The majority of fishing was done with bait. Pilchards, squid and flesh bait were used. We used a double gang of Mustad size 6/0 hooks on 40lb SureCatch Mono, with a 50lb or 80lb leader (the 50lb was much easier to tie) when fishing the reef areas and 50lb SureCatch braid when fishing the deeper water. Both rigs had the size 3, 70lb Crane Coastlock swivels. At the end of the day, I actually preferred using the braid over the mono, even though I got busted off on the coral a couple of times. I found I had a much better feel for the fish and I resorted to virtually no drag. It was a matter of keeping the fish away from the rough coral edges. The key element to the bait fishing was to fish as light as possible and use only enough lead to get to the bottom. This meant that mainly a three-ball to six-ball was being used. One advantage of fishing light was big fish would take the bait on the slow descend and there seemed to be less snags whilst drifting.
One morning I woke up early and cast a pilly at the back of the boat and picked up a good sized Spanish mackerel. I also caught red emperor, giant trevally, parrot fish, sweet lip and a couple of big Chinamen, which fought incredibly hard from deep water to the surface. As much as I enjoyed catching a variety of species, coral trout was the main target species for the group, and we caught them in deep water, around 25 -30m, and we caught them in a metre of water, as we coaxed them out from the bombies. A bombie is basically a patch of reef. Casting an unweighted pilchard close to the bombie saw coral trout come out from the reef protection to feed. It was a matter of having no drag and getting them away from the coral as quickly as possible. In the clear, crystal blue water, you could see your unweighted bait slow drifting down and then the fish would come out and hit it hard. It was great fun pulling in fish employing this technique. The different colour patterns of the trout were amazing. The ones pulled from the deep were a deep orange, but the ones pulled from the shallows were the light shade of blue/grey, which resembled the water colour. The largest coral trout of the trip was actually taken by a shark on the way up. Damo was the unlucky angler and at the start of the fight, his drag was a bit loose and the fish had plenty of run. In the end, Damo only pulled up the head, but the size of it indicated that it would have been a good 5kg trout. But the ones that get away are the ones that get you back!

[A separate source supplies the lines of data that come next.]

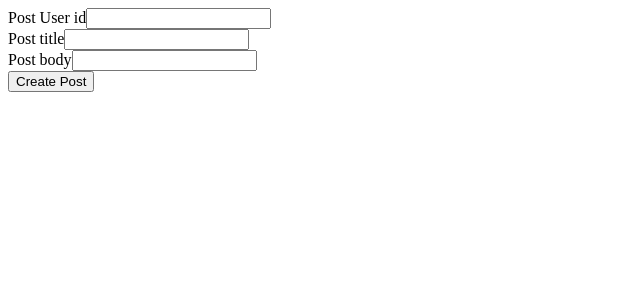
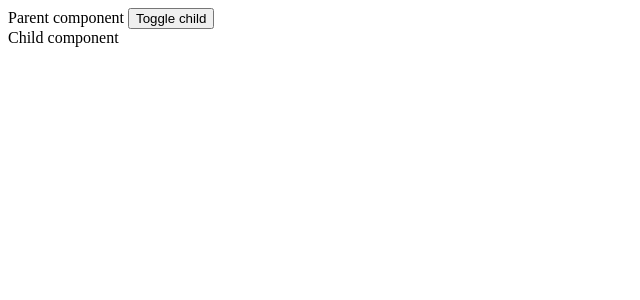
Before and after one commit to nivyapeter/vue-learning, a Vue app in the folder hello-world/: page / in a window 1280 px wide. Shown: the top 300 px of the page, without its empty margins (0-640 px from the left). Built offline with nearby package versions, Linux system fonts and the light colour scheme.

Commit message:
feat: lifecycle hooks

```diff
--- a/hello-world/src/App.vue
+++ b/hello-world/src/App.vue
@@ -1,15 +1,15 @@
 <template>
   <div>
-    <create-post />
+    <parent-component />
   </div>
 </template>
 
 <script>
-import CreatePost from "./components/CreatePost.vue";
+import ParentComponent from "./components/ParentComponent.vue";
 export default {
   name: "App",
   components: {
-    CreatePost,
+    ParentComponent,
   },
   data() {
     return {};
--- /dev/null
+++ b/hello-world/src/components/ChildComponent.vue
@@ -0,0 +1,36 @@
+<template>
+  <div>Child component</div>
+</template>
+
+<script>
+export default {
+  name: "ChildComponent",
+  beforeCreated() {
+    console.log("child beforeCreated()");
+  },
+  created() {
+    console.log("child created()");
+  },
+  beforeMount() {
+    console.log("child beforeMount()");
+  },
+  mounted() {
+    console.log("Child mounted()");
+  },
+  beforeUpdated() {
+    console.log("child beforeUpdated()");
+  },
+  updated() {
+    console.log("child updated()");
+  },
+  beforeUnmount() {
+    console.log("child beforeUnmount()");
+  },
+  unmounted() {
+    console.log("child unmounted()");
+  },
+};
+</script>
+
+<style scoped>
+</style>
--- /dev/null
+++ b/hello-world/src/components/ParentComponent.vue
@@ -0,0 +1,49 @@
+<template>
+  <div>
+    Parent component
+    <button @click="showChild = !showChild">Toggle child</button>
+    <child-component v-if="showChild" />
+  </div>
+</template>
+
+<script>
+import ChildComponent from "./ChildComponent.vue";
+export default {
+  name: "ParentComponent",
+  components: {
+    ChildComponent,
+  },
+  data() {
+    return {
+      showChild: true,
+    };
+  },
+  beforeCreated() {
+    console.log("child beforeCreated()");
+  },
+  created() {
+    console.log("child created()");
+  },
+  beforeMount() {
+    console.log("child beforeMount()");
+  },
+  mounted() {
+    console.log("Child mounted()");
+  },
+  beforeUpdated() {
+    console.log("child beforeUpdated()");
+  },
+  updated() {
+    console.log("child updated()");
+  },
+  beforeUnmount() {
+    console.log("child beforeUnmount()");
+  },
+  unmounted() {
+    console.log("child unmounted()");
+  },
+};
+</script>
+
+<style scoped>
+</style>
```
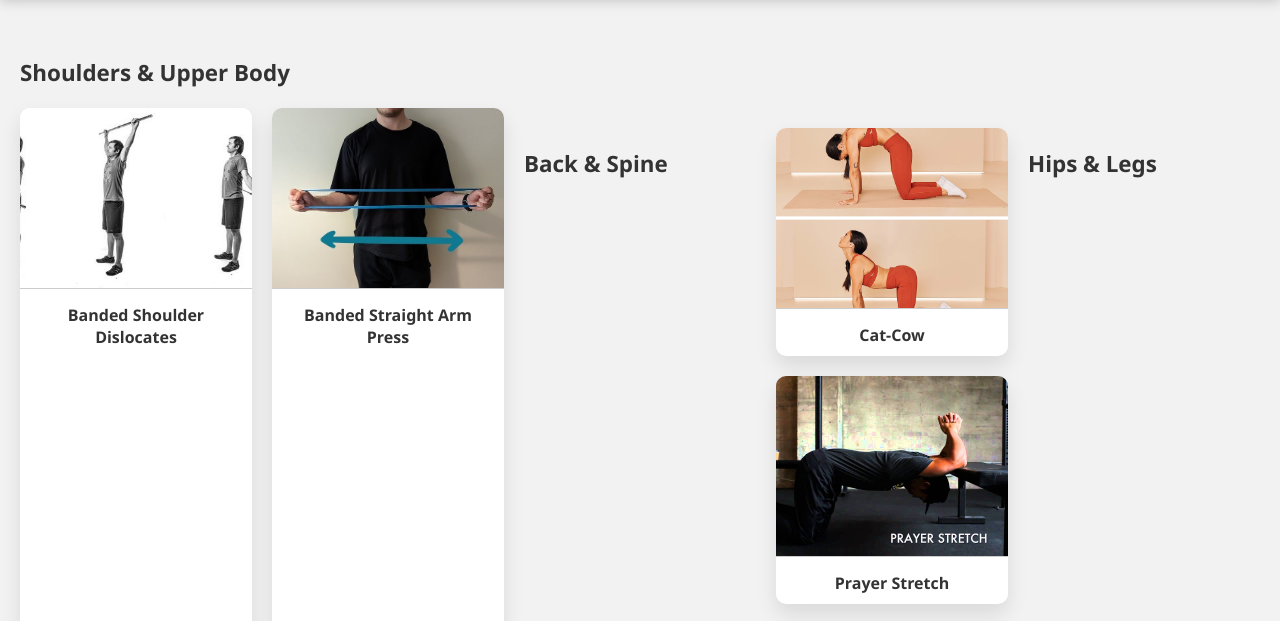
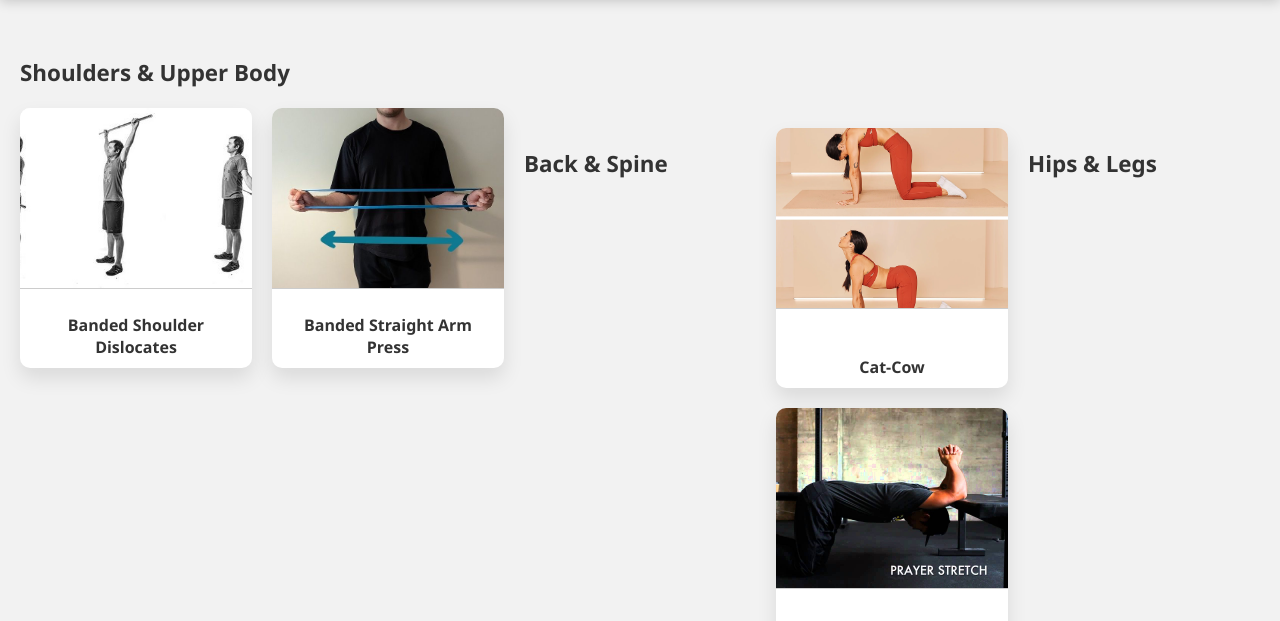
Before and after one commit to eroskohen/Mobility, a plain HTML site: page index.html in a window 1280 px wide. Shown: the part 128-749 px from the top of the page. Drawn offline with Linux system fonts and the light colour scheme.

Commit message:
Update index.html

```diff
--- a/index.html
+++ b/index.html
@@ -72,7 +72,12 @@
   overflow: hidden;
   cursor: pointer;
   transition: transform 0.2s ease;
+  display: flex;
+  flex-direction: column;
+  justify-content: space-between;
+  height: 260px;
 }
+
     .exercise:hover {
       transform: scale(1.02);
     }
```
Lines whose indentation alone changed are shown as unchanged.
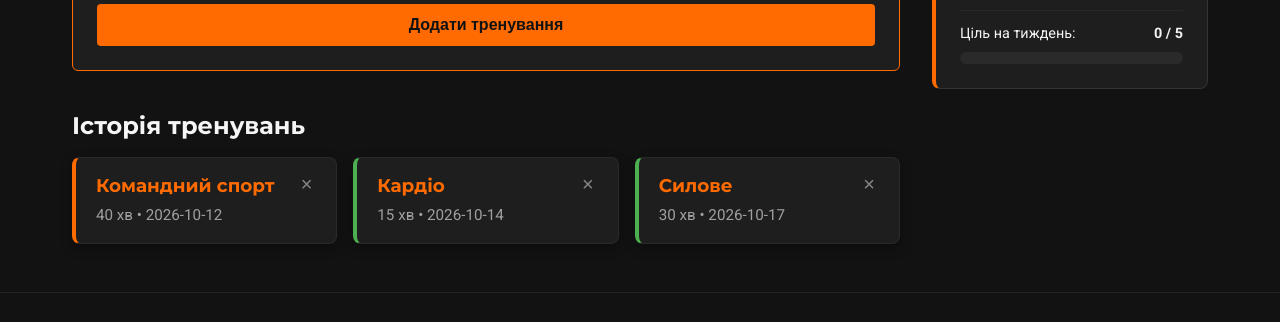
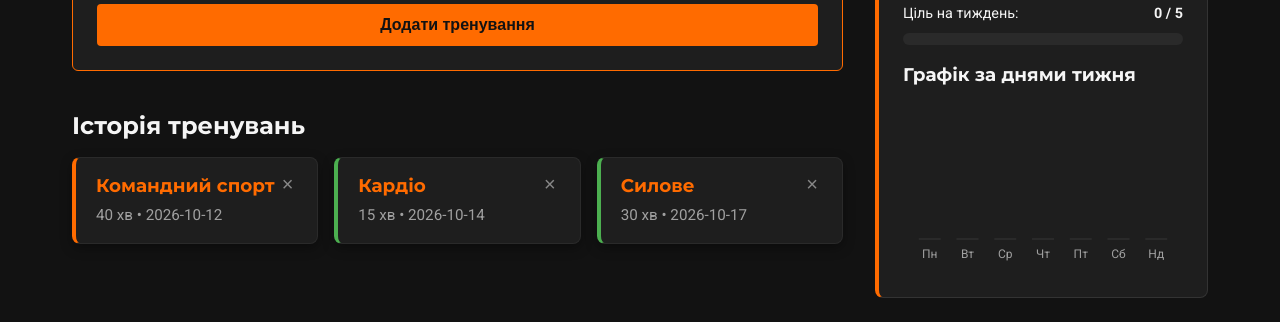
Before and after one commit to Megastar29/Workout-tracker, a plain HTML site: page index.html in a window 1280 px wide. Both pictures are taken after typing "5", "2020-01-15" into the empty fields and a click on the button "Додати тренування". Shown: the part 462-784 px from the top of the page. Drawn offline with Linux system fonts and the light colour scheme.

Commit message:
Canvas for graph added in statistics, animated painting of graph added, canceling animation when graph is in blind zone added. Graph describes total amount of time training in week per day

```diff
--- a/index.html
+++ b/index.html
@@ -206,6 +206,11 @@
             <div class="progress-fill" id="progress-bar-fill"></div>
           </div>
         </div>
+
+        <div class="chart-section">
+          <h3>Графік за днями тижня</h3>
+          <canvas id="weekly-chart" width="280" height="160"></canvas>
+        </div>
       </aside>
     </div>
 
--- a/js/script.js
+++ b/js/script.js
@@ -312,6 +312,7 @@
   workouts = await getAllItems();
   renderCards(workouts);
   updateStatistics(workouts);
+  animateWeeklyChart(workouts);
 }
 
 // Функція початкової ініціалізації сайту
@@ -321,7 +322,7 @@
   } catch (error) {
     console.error("Помилка відкриття IndexedDB:", error);
     showDatabaseError(
-      "Сховище IndexedDB недоступне. Тренування не можуть бути завантажені."
+      "Сховище IndexedDB недоступне. Тренування не можуть бути завантажені.",
     );
     return;
   }
@@ -338,4 +339,107 @@
   await refreshUI();
 }
 
+let chartAnimationId = null;
+
+// Функція для анімованого зображення графіка
+function animateWeeklyChart(workouts) {
+  const chartCanvas = document.querySelector("#weekly-chart");
+  if (!chartCanvas) return;
+  const chartCtx = chartCanvas.getContext("2d");
+
+  if (chartAnimationId) {
+    cancelAnimationFrame(chartAnimationId);
+  }
+
+  const dayLabels = ["Пн", "Вт", "Ср", "Чт", "Пт", "Сб", "Нд"];
+  const dailyDurations = [0, 0, 0, 0, 0, 0, 0];
+
+  const currentWeekWorkouts = workouts.filter((item) =>
+    isWithinCurrentWeek(item.date),
+  );
+
+  for (const item of currentWeekWorkouts) {
+    const workoutDate = new Date(item.date);
+    const dayIndex = (workoutDate.getDay() + 6) % 7;
+    dailyDurations[dayIndex] += Number(item.duration) || 0;
+  }
+
+  const maxVal = Math.max(...dailyDurations, 60);
+  const paddingBottom = 26;
+  const paddingTop = 22;
+  const chartHeight = chartCanvas.height - paddingBottom - paddingTop;
+  const barCount = dailyDurations.length;
+  const barWidth = 22;
+  const gap = (chartCanvas.width - barWidth * barCount) / (barCount + 1);
+
+  let progress = 0;
+
+  function renderFrame() {
+    progress += 0.05;
+    if (progress > 1) {
+      progress = 1;
+    }
+
+    chartCtx.clearRect(0, 0, chartCanvas.width, chartCanvas.height);
+
+    dailyDurations.forEach((duration, i) => {
+      const x = gap + i * (barWidth + gap);
+
+      const targetHeight = duration > 0 ? (duration / maxVal) * chartHeight : 2;
+      const currentHeight = targetHeight * progress;
+      const y = chartCanvas.height - paddingBottom - currentHeight;
+
+      chartCtx.fillStyle = duration > 0 ? "#ff6b00" : "#2a2a2a";
+      chartCtx.fillRect(x, y, barWidth, currentHeight);
+
+      chartCtx.fillStyle = "#a0a0a0";
+      chartCtx.font = "12px Roboto, sans-serif";
+      chartCtx.textAlign = "center";
+      chartCtx.fillText(dayLabels[i], x + barWidth / 2, chartCanvas.height - 8);
+
+      if (duration > 0 && progress >= 0.8) {
+        chartCtx.fillStyle = "#ffffff";
+        chartCtx.font = "10px Roboto, sans-serif";
+        chartCtx.fillText(`${duration}`, x + barWidth / 2, y - 6);
+      }
+    });
+
+    if (progress < 1) {
+      chartAnimationId = requestAnimationFrame(renderFrame);
+    } else {
+      chartAnimationId = null;
+    }
+  }
+
+  chartAnimationId = requestAnimationFrame(renderFrame);
+}
+
+// Обробник події для зупинки анімації при перемиканні вкладок браузера
+document.addEventListener("visibilitychange", () => {
+  if (document.hidden && chartAnimationId) {
+    cancelAnimationFrame(chartAnimationId);
+    chartAnimationId = null;
+  }
+});
+
+const weeklyCanvas = document.querySelector("#weekly-chart");
+
+// Зупинка анімації, якщо canvas не в зоні видимості
+if (weeklyCanvas && "IntersectionObserver" in window) {
+  const chartObserver = new IntersectionObserver(
+    (entries) => {
+      entries.forEach((entry) => {
+        // Якщо полотно вийшло за межі viewport під час активного циклу — скасовуємо кадри
+        if (!entry.isIntersecting && chartAnimationId) {
+          cancelAnimationFrame(chartAnimationId);
+          chartAnimationId = null;
+        }
+      });
+    },
+    { threshold: 0.1 },
+  );
+
+  chartObserver.observe(weeklyCanvas);
+}
+
 init();
```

Everyone on the trip was great company and there was plenty of fun had. There was also plenty of planning involved in this trip. A special mention must be made of David Cotelli from CJ’s Pasta in Fortitude Valley for coordinating the trip. He did an amazing job and everyone greatly appreciated his efforts. We also had a few sponsors on board too. A huge thank you to Liquor Legends, Corona, Pure Blonde, XXXX Gold, Bundaberg Rum and Coca-Cola. Also special thanks to L. Wilson & Co. and Shimano for the quality gear which was used on the trip.